Jackett has the fourth highest win percentage of any Wolves manager in history, helped greatly by a highly successful first season where he led the club to a new divisional points record of 103, thanks to 31 wins from 46 matches.
NUNO ESPIRITO SANTO
149 matches | May 2017 to Present | Win %: 52.3
Win, lose or draw on Saturday evening, the most successful man – according to statistics – who has managed Wolves for at least 150 matches will be Nuno Espirito Santo.
After arriving on 31st May 2017, it didn’t take long for Nuno to stamp his authority at Molineux, moulding the entire club in his image and bringing in some of the greatest players the Championship had ever seen in Ruben Neves, Diogo Jota and Willy Boly.
Achieving promotion back to the top-flight following a six-season absence with four matches remaining in his first campaign, Nuno went on to receive the Premier League manager of the month award in just his second month managing in the division after an unbeaten September 2018.
His second season saw Wolves end seventh in the Premier League, the club’s highest finish since 1979/80, qualification to the Europa League and Wolves’ first appearance in European football for almost 40 years and a place in the FA Cup semi-finals for the first time since 1998.
That form continued into this season, with Wolves currently sat fifth in the table, unbeaten in eight matches with three wins in a row since the Premier League returned following the three-month Covid-19 suspension, plus the second leg of the Europa League last 16 still to play.

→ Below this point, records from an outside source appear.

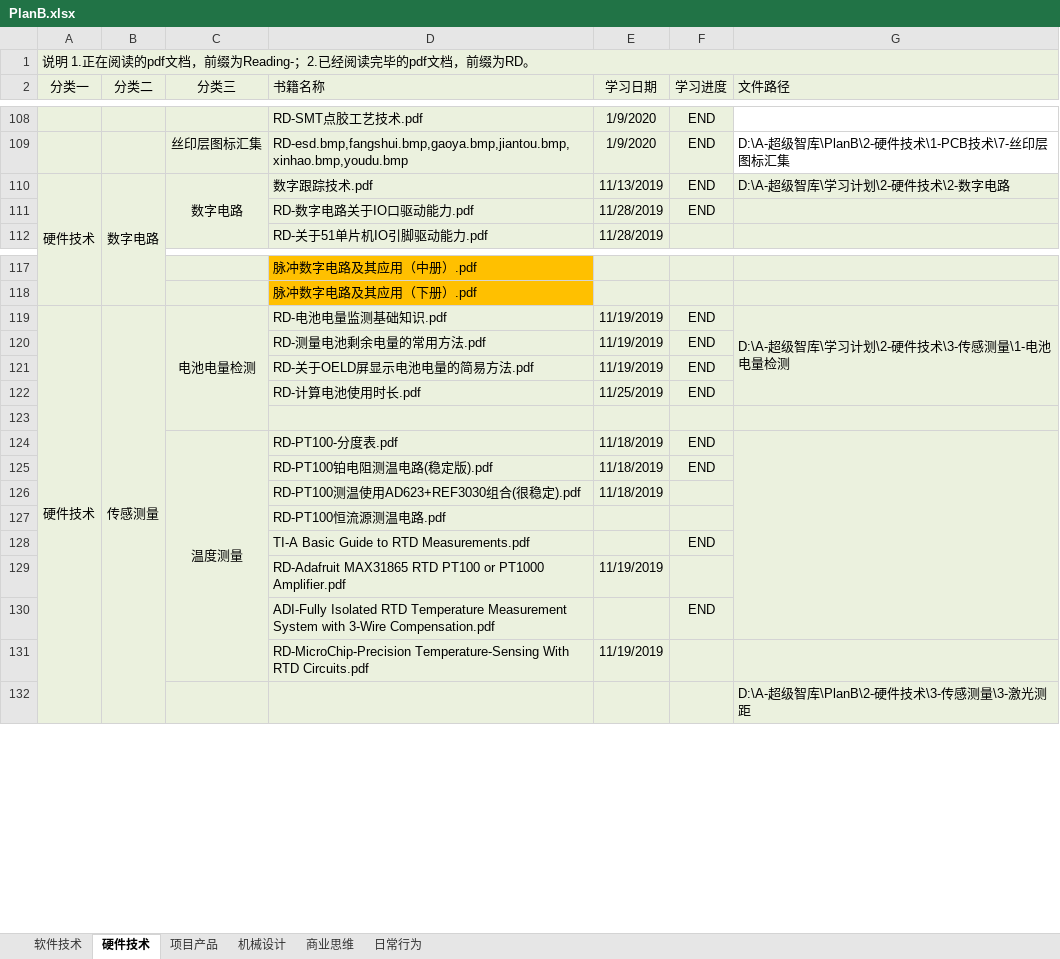
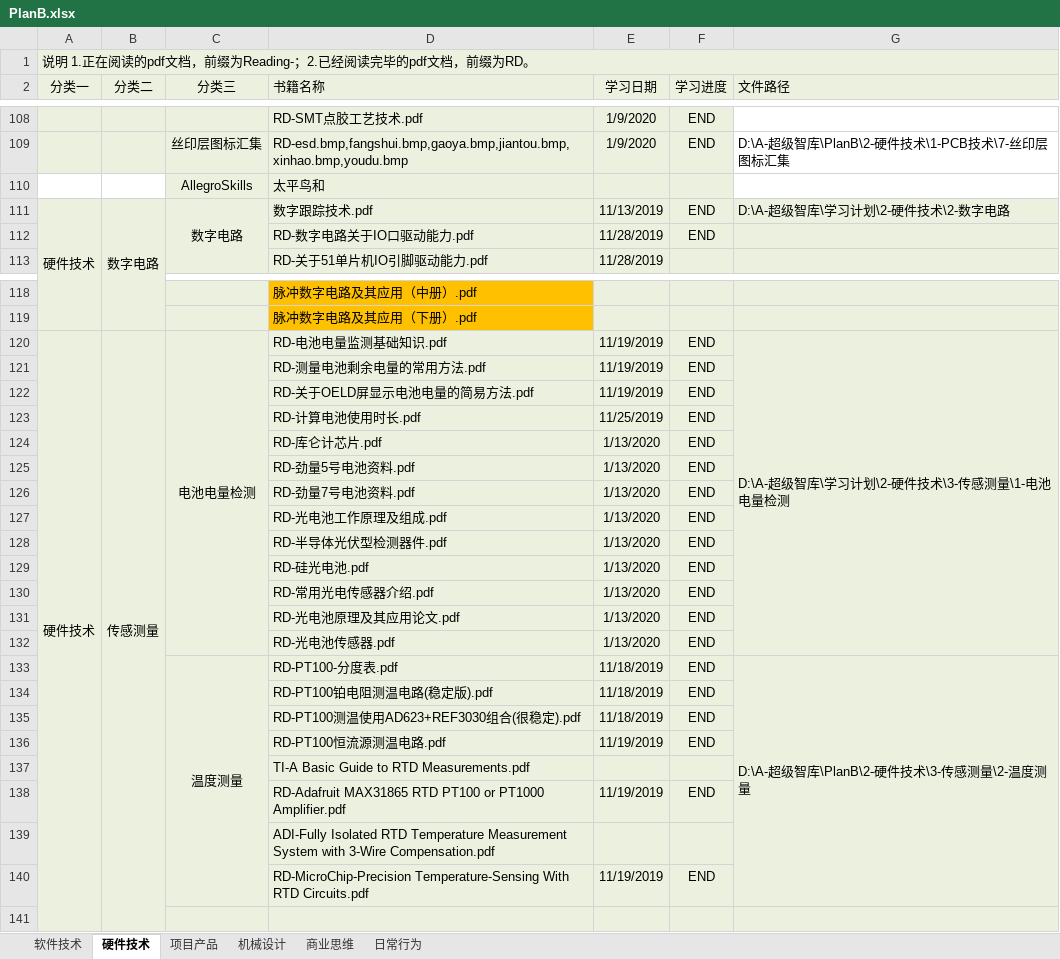
Before and after one commit to ShellAlbert/Summary2019, an Excel workbook: PlanB/PlanB.xlsx, sheet 硬件技术, drawn as a sheet; only a part is shown, gaps mark what is left out; values as stored, in another font and other column widths than the file's, no borders; removed rows and columns are numbered as before the commit, all else as after; the diff covers the shown part only; the diff names each change by its address in the sheet, - before the commit and + after, or states it on an @@ line.

Commit message:
add light battery.

```diff
--- a/PlanB/PlanB.xlsx (sheet 硬件技术)
+++ b/PlanB/PlanB.xlsx (sheet 硬件技术)
+row 110:  |  | AllegroSkills | 太平鸟和
-C119:C123 merged
+C120:C132 merged
+row 124:  |  |  | RD-库仑计芯片.pdf | 1/13/2020 | END
+row 125:  |  |  | RD-劲量5号电池资料.pdf | 1/13/2020 | END
+row 126:  |  |  | RD-劲量7号电池资料.pdf | 1/13/2020 | END
+row 127:  |  |  | RD-光电池工作原理及组成.pdf | 1/13/2020 | END
+row 128:  |  |  | RD-半导体光伏型检测器件.pdf | 1/13/2020 | END
+row 129:  |  |  | RD-硅光电池.pdf | 1/13/2020 | END
+row 130:  |  |  | RD-常用光电传感器介绍.pdf | 1/13/2020 | END
+row 131:  |  |  | RD-光电池原理及其应用论文.pdf | 1/13/2020 | END
+row 132:  |  |  | RD-光电池传感器.pdf | 1/13/2020 | END
+row 133:  |  | 温度测量 | RD-PT100-分度表.pdf | 11/18/2019 | END | D:\A-超级智库\PlanB\2-硬件技术\3-传感测量\2-温度测量
@@ row 125 moved to row 134: RD-PT100铂电阻测温电路(稳定版).pdf @@
+row 135:  |  |  | RD-PT100测温使用AD623+REF3030组合(很稳定).pdf | 11/18/2019 | END
+row 136:  |  |  | RD-PT100恒流源测温电路.pdf | 11/19/2019 | END
+row 137:  |  |  | TI-A Basic Guide to RTD Measurements.pdf
+row 138:  |  |  | RD-Adafruit MAX31865 RTD PT100 or PT1000 Amplifier.pdf | 11/19/2019 | END
+row 139:  |  |  | ADI-Fully Isolated RTD Temperature Measurement System with 3-Wire Compensation.pdf
+row 140:  |  |  | RD-MicroChip-Precision Temperature-Sensing With RTD Circuits.pdf | 11/19/2019 | END
-C141 fill: none
+C141 fill: #EBF1DE
-row 124:  |  | 温度测量 | RD-PT100-分度表.pdf | 11/18/2019 | END
-row 126:  |  |  | RD-PT100测温使用AD623+REF3030组合(很稳定).pdf | 11/18/2019
-row 127:  |  |  | RD-PT100恒流源测温电路.pdf
-row 128:  |  |  | TI-A Basic Guide to RTD Measurements.pdf |  | END
-row 129:  |  |  | RD-Adafruit MAX31865 RTD PT100 or PT1000 Amplifier.pdf | 11/19/2019
-row 130:  |  |  | ADI-Fully Isolated RTD Temperature Measurement System with 3-Wire Compensation.pdf |  | END
-row 131:  |  |  | RD-MicroChip-Precision Temperature-Sensing With RTD Circuits.pdf | 11/19/2019
-row 132:  |  |  |  |  |  | D:\A-超级智库\PlanB\2-硬件技术\3-传感测量\3-激光测距
```
Also changed, not shown: 4 edited cells, cell formats and merged cells elsewhere in this sheet, sheet 项目产品.
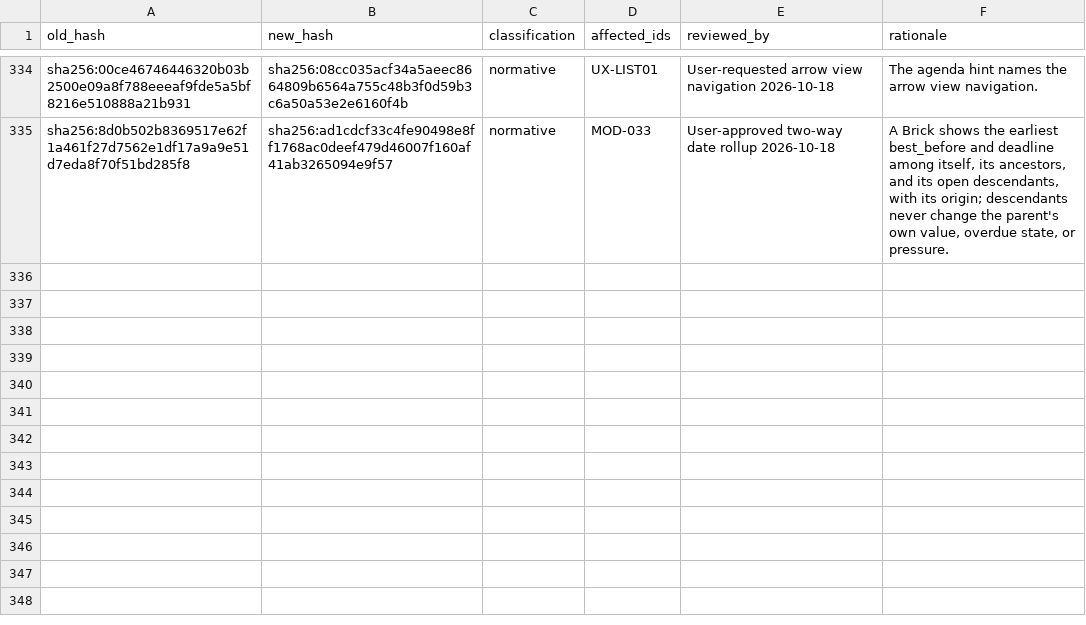
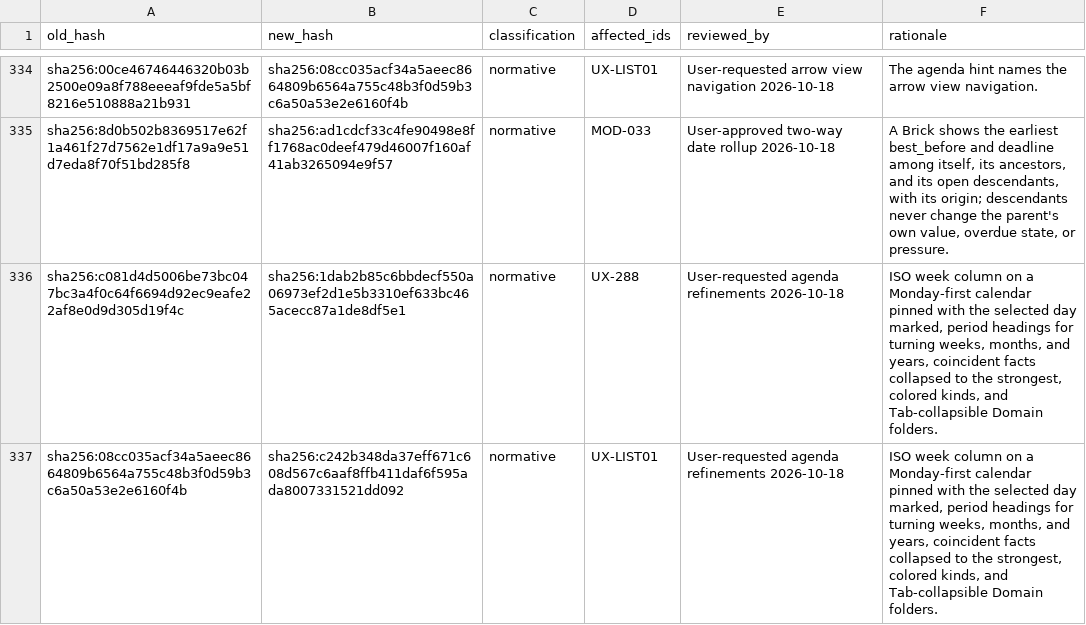
Before and after one commit to felipelalli/little-ant, a TSV file: conformance/spec-hash-errata.tsv, drawn as a sheet; only a part is shown, gaps mark what is left out; the diff names each change by its address in the sheet, - before the commit and + after, or states it on an @@ line.

Commit message:
feat(list): pin the agenda calendar and mark weeks, periods, and folders
The calendar now starts on Monday with an ISO week column, stays pinned
above the scrolling rows in the REPL (scrolling back up used to stop at the
first row with the calendar out of view), and marks the selected day apart
from today. A heading names the largest unit that turns between dated
days: a year, a month, or an ISO week such as "Week 44/53, Oct, 2026"; the
CLI prints the same headings.

Facts of one Work at the same instant collapse to the strongest, so opens
yields to best before and both yield to the deadline. In the REPL the kinds
are green, yellow, and red.

With categories on, each Domain branch is a folder that starts collapsed
with its row count and opens with Tab or Enter; Tab inside closes it.
Loading more days keeps the selection on the same row, which fixes the
first category growing forever under the cursor.

UX-288 and UX-LIST01 are classified normative in the errata.

```diff
--- a/conformance/spec-hash-errata.tsv
+++ b/conformance/spec-hash-errata.tsv
+row 336: sha256:c081d4d5006be73bc047bc3a4f0c64f6694d92ec9eafe22af8e0d9d305d19f4c | sha256:1dab2b85c6bbdecf550a06973ef2d1e5b3310ef633bc465acecc87a1de8df5e1 | normative | UX-288 | User-requested agenda refinements 2026-10-18 | ISO week column on a Monday-first calendar pinned with the selected day marked, period headings for turning weeks, months, and years, coincident facts collapsed to the strongest, colored kinds, and Tab-collapsible Domain folders.
+row 337: sha256:08cc035acf34a5aeec8664809b6564a755c48b3f0d59b3c6a50a53e2e6160f4b | sha256:c242b348da37eff671c608d567c6aaf8ffb411daf6f595ada8007331521dd092 | normative | UX-LIST01 | User-requested agenda refinements 2026-10-18 | ISO week column on a Monday-first calendar pinned with the selected day marked, period headings for turning weeks, months, and years, coincident facts collapsed to the strongest, colored kinds, and Tab-collapsible Domain folders.
```
Also changed, not shown: 12 other files.
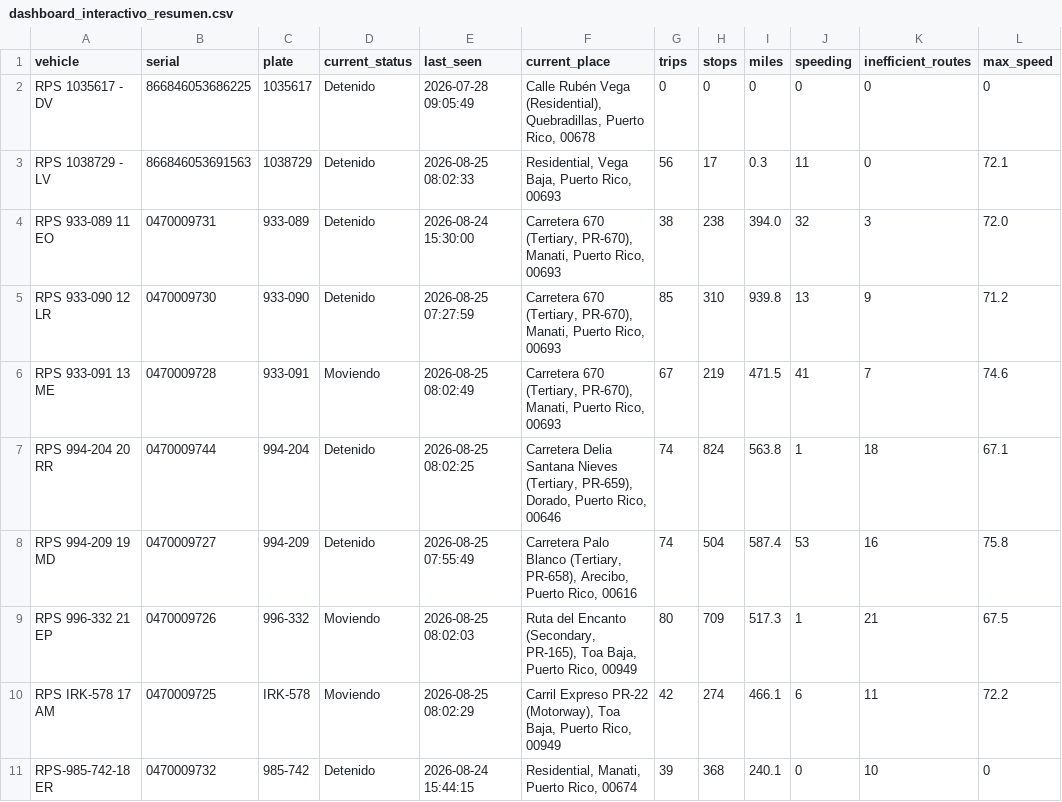
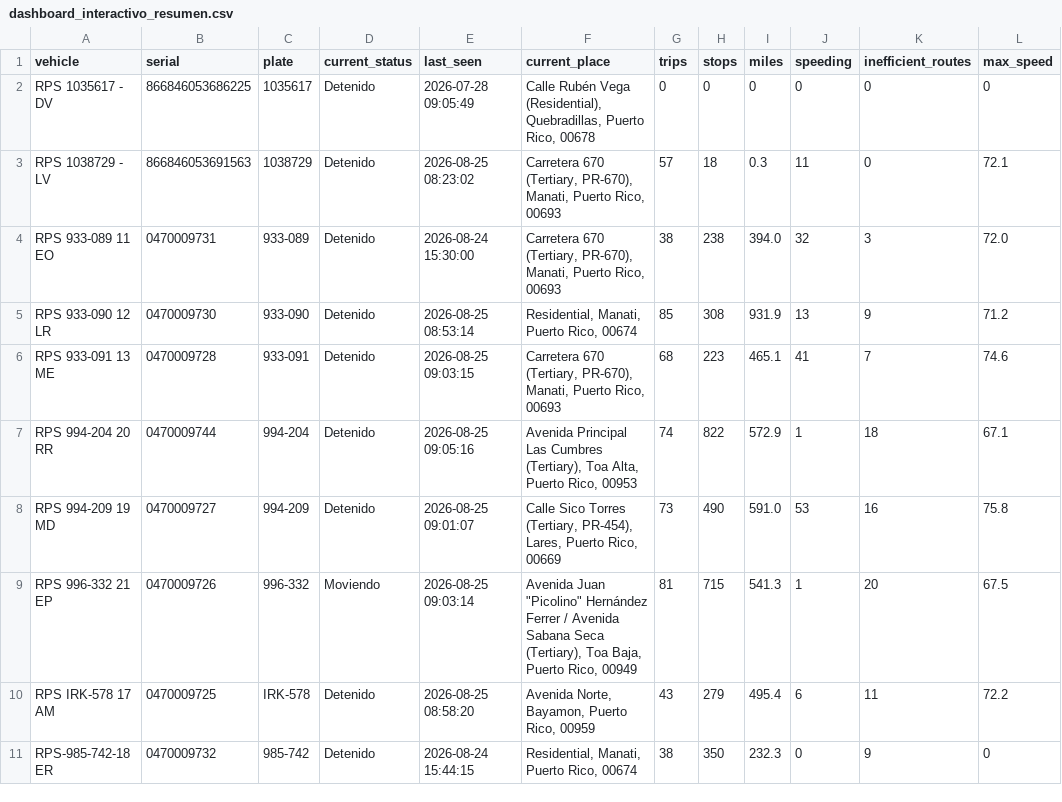
Before and after one commit to epac-hub/rps, a CSV file: dashboard_interactivo_resumen.csv, drawn as a sheet.

```diff
--- a/dashboard_interactivo_resumen.csv
+++ b/dashboard_interactivo_resumen.csv
@@ -2,10 +2,10 @@ vehicle,serial,plate,current_status,last_seen,current_place,trips,stops,miles,sp
 RPS 1035617 - DV,866846053686225,1035617,Detenido,2026-07-28 09:05:49,"Calle Rubén Vega (Residential), Quebradillas, Puerto Rico, 00678",0,0,0,0,0,0
-RPS 1038729 - LV,866846053691563,1038729,Detenido,2026-08-25 08:02:33,"Residential, Vega Baja, Puerto Rico, 00693",56,17,0.3,11,0,72.1
+RPS 1038729 - LV,866846053691563,1038729,Detenido,2026-08-25 08:23:02,"Carretera 670 (Tertiary, PR-670), Manati, Puerto Rico, 00693",57,18,0.3,11,0,72.1
 RPS 933-089 11 EO,0470009731,933-089,Detenido,2026-08-24 15:30:00,"Carretera 670 (Tertiary, PR-670), Manati, Puerto Rico, 00693",38,238,394.0,32,3,72.0
-RPS 933-090 12 LR,0470009730,933-090,Detenido,2026-08-25 07:27:59,"Carretera 670 (Tertiary, PR-670), Manati, Puerto Rico, 00693",85,310,939.8,13,9,71.2
-RPS 933-091 13 ME,0470009728,933-091,Moviendo,2026-08-25 08:02:49,"Carretera 670 (Tertiary, PR-670), Manati, Puerto Rico, 00693",67,219,471.5,41,7,74.6
-RPS 994-204 20 RR,0470009744,994-204,Detenido,2026-08-25 08:02:25,"Carretera Delia Santana Nieves (Tertiary, PR-659), Dorado, Puerto Rico, 00646",74,824,563.8,1,18,67.1
-RPS 994-209 19 MD,0470009727,994-209,Detenido,2026-08-25 07:55:49,"Carretera Palo Blanco (Tertiary, PR-658), Arecibo, Puerto Rico, 00616",74,504,587.4,53,16,75.8
-RPS 996-332 21 EP,0470009726,996-332,Moviendo,2026-08-25 08:02:03,"Ruta del Encanto (Secondary, PR-165), Toa Baja, Puerto Rico, 00949",80,709,517.3,1,21,67.5
-RPS IRK-578 17 AM,0470009725,IRK-578,Moviendo,2026-08-25 08:02:29,"Carril Expreso PR-22 (Motorway), Toa Baja, Puerto Rico, 00949",42,274,466.1,6,11,72.2
-RPS-985-742-18 ER,0470009732,985-742,Detenido,2026-08-24 15:44:15,"Residential, Manati, Puerto Rico, 00674",39,368,240.1,0,10,0
+RPS 933-090 12 LR,0470009730,933-090,Detenido,2026-08-25 08:53:14,"Residential, Manati, Puerto Rico, 00674",85,308,931.9,13,9,71.2
+RPS 933-091 13 ME,0470009728,933-091,Detenido,2026-08-25 09:03:15,"Carretera 670 (Tertiary, PR-670), Manati, Puerto Rico, 00693",68,223,465.1,41,7,74.6
+RPS 994-204 20 RR,0470009744,994-204,Detenido,2026-08-25 09:05:16,"Avenida Principal Las Cumbres (Tertiary), Toa Alta, Puerto Rico, 00953",74,822,572.9,1,18,67.1
+RPS 994-209 19 MD,0470009727,994-209,Detenido,2026-08-25 09:01:07,"Calle Sico Torres (Tertiary, PR-454), Lares, Puerto Rico, 00669",73,490,591.0,53,16,75.8
+RPS 996-332 21 EP,0470009726,996-332,Moviendo,2026-08-25 09:03:14,"Avenida Juan ""Picolino"" Hernández Ferrer / Avenida Sabana Seca (Tertiary), Toa Baja, Puerto Rico, 00949",81,715,541.3,1,20,67.5
+RPS IRK-578 17 AM,0470009725,IRK-578,Detenido,2026-08-25 08:58:20,"Avenida Norte, Bayamon, Puerto Rico, 00959",43,279,495.4,6,11,72.2
+RPS-985-742-18 ER,0470009732,985-742,Detenido,2026-08-24 15:44:15,"Residential, Manati, Puerto Rico, 00674",38,350,232.3,0,9,0
```
Also changed, not shown: dashboard_interactivo_rutas.csv, 2 other files.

The only Wolves manager in history to win more than half of his games in charge; all hail king Nuno Espirito Santo.